[Data entries]
====
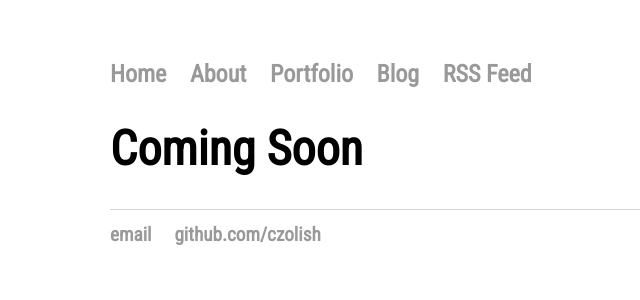
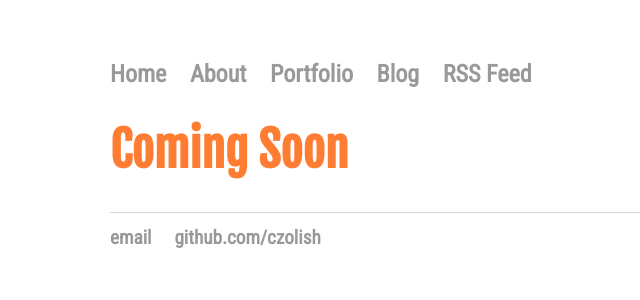
Before and after one commit to czolish/czolish.github.io, a Jekyll site: the page built from portfolio/index.html, in a window 1280 px wide. Shown: the top 300 px of the page, without its empty margins (82-722 px from the left). Built offline with Jekyll 4.4.1, drawn with Linux system fonts in a browser that asks for light colours; some web fonts are replaced; comment, search, counter and statistics services are not loaded.

Commit message:
Update index.html

```diff
--- a/portfolio/index.html
+++ b/portfolio/index.html
@@ -3,5 +3,5 @@ layout: default
 title: Portfolio
 ---
 <div class="blurb">
-	<h1>Coming Soon</h1>
+	<h1 class="page-title">Coming Soon</h1>
 </div><!-- .blurb -->
```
====
The problem
What the answer needs is every line from the data above with "Coming" in it.

Expected answer
-	<h1>Coming Soon</h1>
+	<h1 class="page-title">Coming Soon</h1>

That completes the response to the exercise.